From an E-Mail
We took a 47 International Truck and stretch the wheelbase out and then we stretched the frame on the front and moved the spring forward to look more like the Cadillac we were trying to clone. It has a set of 20 x 8 wheels that fill the wheelwells. It's powered by a small block Chevy, a Gm overdrive and a 9 inch Ford. When I loaded it on the trailer in the pictures, it was easy to figure out that the brake system needs a dual cylinder master cylinder to improve its stopping ability.
The local Streetrod Club members really came thru and knocked the project out just in the nick of time. They finished it with 24 hours to spare. I'm sure that there will be some minor changes made, but its really complete. Last Saturday, the truck was displayed at our 100th. Year celebration and there was a lot of pictures taken with people posing in front of the truck.
You've got to be joking.
That is not living, that is life support. I would ditch the oversize clown lights and put a set of solid disc wheels on it. Even if its built as an advertising prop, at least make it look the part.
Remember to each is own. The Galliker Dairy set out to build a commemorative truck to celebrate their 100 year aniversery.
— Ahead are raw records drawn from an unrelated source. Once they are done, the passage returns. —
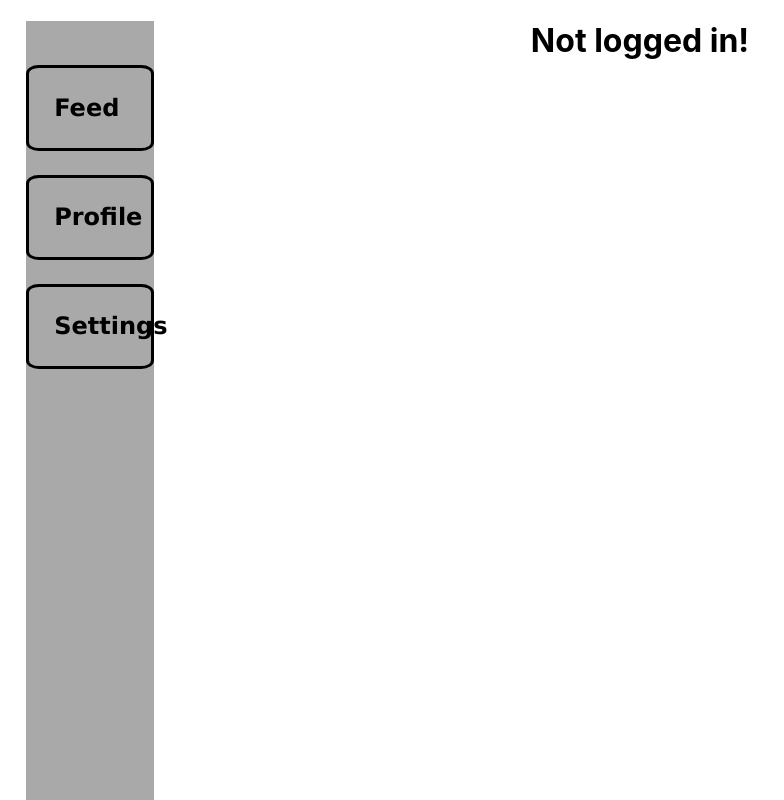
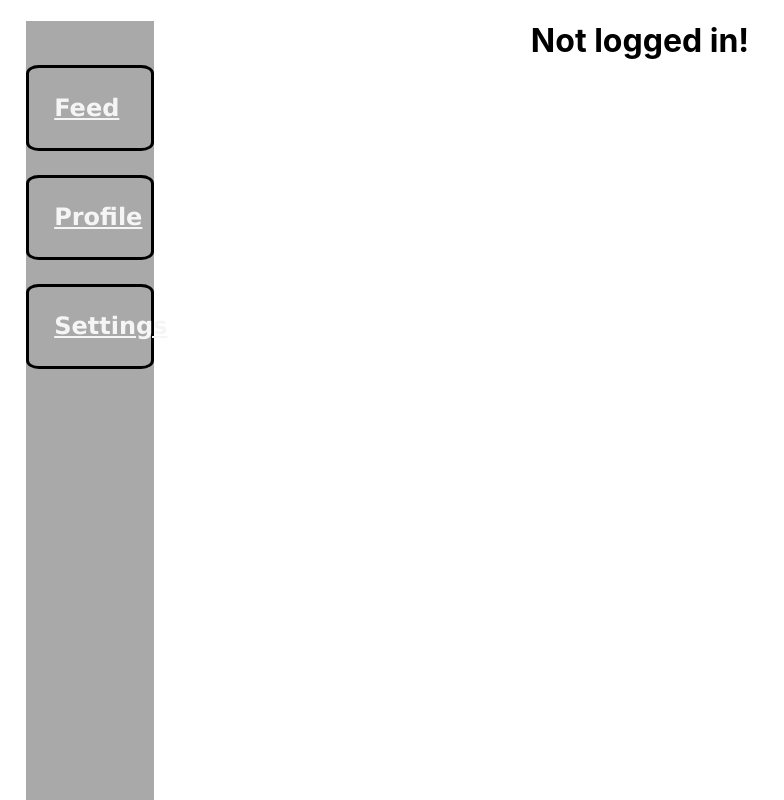
Before and after one commit to johan1954/webProject, a React (Create React App) app in the folder project/react_project/: page / in a window 1280 px wide. Shown: the whole page, without its empty margins (0-784 px from the left). Built offline with nearby package versions, Linux system fonts and the light colour scheme.

Commit message:
links now work with pages

```diff
--- a/project/react_project/src/components/navBar.js
+++ b/project/react_project/src/components/navBar.js
@@ -1,21 +1,26 @@
 import React, {useState} from 'react';
 import '../navBar.css';
-import { BrowserRouter as Router, Switch, Route } from 'react-router-dom';
+import { Link } from 'react-router-dom';
 
 function App() {
 
   return (
     <div className="navBar">
-
+        <Link className="linkStyle" to='/feed'>
         <ul className="navBarContent">
           Feed
         </ul>
+        </Link>
+        <Link className="linkStyle" to='/profile'>
         <ul className="navBarContent">
           Profile
         </ul>
+        </Link>
+        <Link className="linkStyle" to='/settings'>
         <ul className="navBarContent">
           Settings
         </ul>
+        </Link>
       </div>
   )
 }
--- a/project/react_project/src/navBar.css
+++ b/project/react_project/src/navBar.css
@@ -22,3 +22,7 @@
     width: 10%;
     height: 100%;
 }
+
+.linkStyle {
+    color: whitesmoke;
+}
```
The truck in the last photo was their intent.
My friend Dave has a really sweet 2002 Toyota RAV4.
True John, to each his own, however it is not a "Ford" TT. To us who know anyway. It is more of a John TT. Now to the normal lunkhead at a car show, it does not make any difference. It is no more a Ford TT than putting a 1924 roadster fiberglass body on a speedway frame with a chevy and titling it a 1924 T roadster. I appreciate the thought and nice work you put into it and I am far from being a Purist, but to believe in ones heart this is still a Ford TT, well...
Course I don't see anywhere, where you call it a Ford TT. To bad Galliker just didn't stick to its original type truck.
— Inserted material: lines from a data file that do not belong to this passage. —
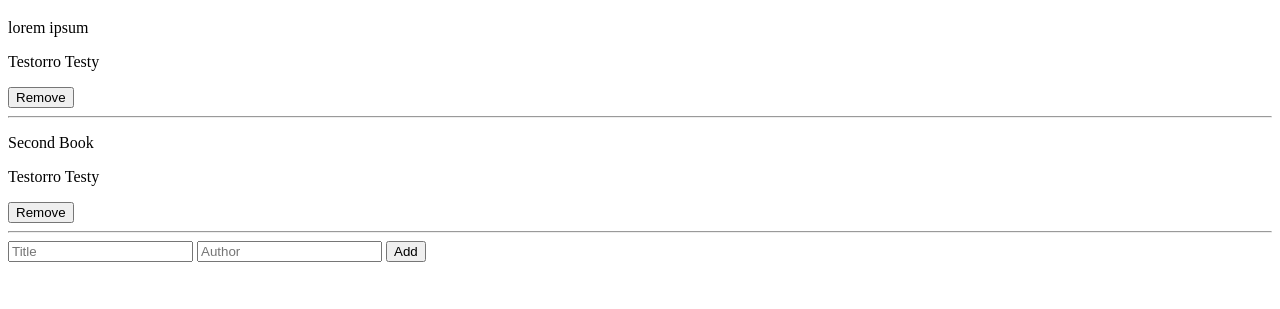
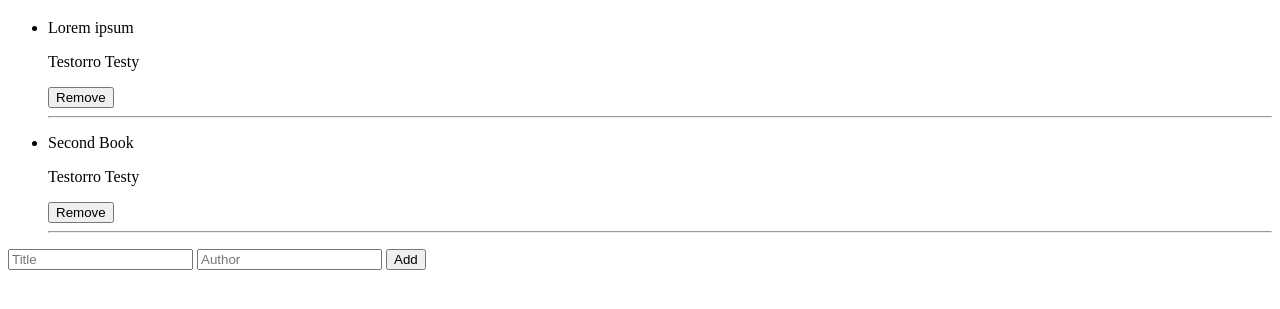
Before and after one commit to VaneCode/awesome-books-project, a plain HTML site: page index.html in a window 1280 px wide. Shown: the part 61-370 px from the top of the page. Drawn offline with Linux system fonts and the light colour scheme.

Commit message:
Add booksUl dynamically

```diff
--- a/app/js/objects-books.js
+++ b/app/js/objects-books.js
@@ -0,0 +1,52 @@
+// ----------------------VARIABLES----------------//
+
+// Get DOM elements
+const booksUl = document.querySelector('#booksUl');
+const addBtn = document.querySelector('#addBtn');
+
+// Data storage
+const books = [
+  {
+    id: 1,
+    title: 'Lorem ipsum',
+    author: 'Testorro Testy',
+  },
+  {
+    id: 2,
+    title: 'Second Book',
+    author: 'Testorro Testy',
+  },
+];
+
+// --------------------FUNCTIONS-------------------//
+const generateBookli = (book) => {
+  // Create DOM elements
+  const li = document.createElement('li');
+  const div = document.createElement('div');
+  const pTitle = document.createElement('p');
+  const pAuthor = document.createElement('p');
+  const removeBtn = document.createElement('button');
+  const hr = document.createElement('hr');
+
+  // Add text
+  pTitle.textContent = `${book.title}`;
+  pAuthor.textContent = `${book.author}`;
+  removeBtn.textContent = 'Remove';
+  removeBtn.setAttribute('id', `${book.id}`);
+
+  // Build li
+  div.appendChild(pTitle);
+  div.appendChild(pAuthor);
+  div.appendChild(removeBtn);
+  div.appendChild(hr);
+  li.appendChild(div);
+
+  return li;
+};
+
+// ---------------------EVENTS-----------------------//
+window.onload = () => {
+  books.forEach((book) => {
+    booksUl.appendChild(generateBookli(book));
+  });
+};
--- a/index.html
+++ b/index.html
@@ -1,34 +1,36 @@
 <!DOCTYPE html>
 <html lang="en">
+
 <head>
     <meta charset="UTF-8">
     <meta http-equiv="X-UA-Compatible" content="IE=edge">
     <meta name="viewport" content="width=device-width, initial-scale=1.0">
     <title>Document</title>
 </head>
+
 <body>
     <header>
         <h1>AWESOME BOOKS</h1>
     </header>
 
     <main>
-        <p>lorem ipsum</p>
-        <p>Testorro Testy</p>
-        <button>Remove</button>
-        <hr>
-        <p>Second Book</p>
-        <p>Testorro Testy</p>
-        <button>Remove</button>
-        <hr>
+        <!--Section list books-->
+        <section>
+            <ul id="booksUl">
 
-        <form action="#">
-            <input type="text" placeholder="Title">
-            <input type="text" placeholder="Author">
-            <button>Add</button>
-        </form>
+            </ul>
+        </section>
+        <!--Section to add books-->
+        <section>
+            <form action="#" id="bookFrm">
+                <input type="text" id="bookTitle" placeholder="Title">
+                <input type="text" id="bookAuthor" placeholder="Author">
+                <button id="addBtn" type="submit">Add</button>
+            </form>
+        </section>
     </main>
+    <footer></footer>
+    <script src="./app/js/objects-books.js"></script>
+</body>
 
-    <footer></footer>
-
-</body>
 </html>
```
The original Gallinker's Ice Cream truck in the photo appears to be converted from a 1914 Cadillac touring.
Whoops, Galliker, no "n"...
Tyrone I didn't build the truck, I sold an unfinished project to Gallikers Dairy. They enlisted the help of a local hot rod club and converted the TT to a Gallikers Ice Cream Delivery Truck like the converted Cadillac picture posted above. They built what fit their needs. I'm happy my unfinished project was seen through to an end. Your millage may vary.
John - Just curious; Is the completed truck in the photos above the same one that is on your profile page (below)? And if so, is the completed truck what you had envisioned for your "unfinished project" as you note?
Dave you peeked....No I was building a TT on a car chassis. Be that as it may I sold the truck and the new owner took over. I am happy that the parts didn't end up in a recycle center sold for scrap. I did offer it up for sale here as well as on Craigslist. I had several lookers, all hot rodders. None of the purists showed any interest. I had offered a trade opportunity as well as cash. Now we have the OMG responses. I do know that they traded the T motor and chassis for parts and exchange for labor. A T guy in the Pa area was involved in this transformation. The parts probably went to him....
I must admit had I known they were not going to use my motor and chassis I would have sold just the tin work. I could have done something with the chassis......or not.....been boating!
John - Thanks for the additional info. Happy to hear that the unnecessary parts from your project were saved from the scrapper, as you noted.
I posted this earlier today.
Here is a TT that is advertised locally. It could be saved from a hot rodder if anyone is interested.
I consider the black era T's and TT's the iconic 20's street scene ornament. The fact that eleventy billion-skillion were made and they still have a strong following (translated: parts availability and knowledge on tap) makes owning one a relatively easy old car to own and drive an inviting prospect.
I well remember the cut down big cars used for wreckers and other light duty trucks back in the day. The Caddy/ice cream truck is a good example. I had hoped to find such a "truck" to build as my workhorse, but most have been rebodied back to original and costs have gone sky high in the last 30 years. Have a breakdown in your 1914 Caddy while out on the road and you are looking at a lot more than just a big tow bill.
A TT, on the other hand, can be patched along the way and parts are often as easy as a phone call away. So, I opted for the iconic TT as my truck of choice, even if that big Packard or Locomobile would have been fun.
So, I understand the use of a T as a base for this project, as it provides many easy access parts. where I get lost is on the fat wheels and goofy radiator/headlight configuration. Several forum participants have built very exotic looking speedsters that look "right" because they gave them that special attention to detail. They LOOK like a 1920 vintage vehicle. This one does not. It looks like a 1980's hotrod. I guess if that is OK with the owner, all the more power to him. I would have stuck it out for a little more period accuracy to capture "the look".
Your welcome Dave......
I like it, looks good to me. Would look better in my driveway :-)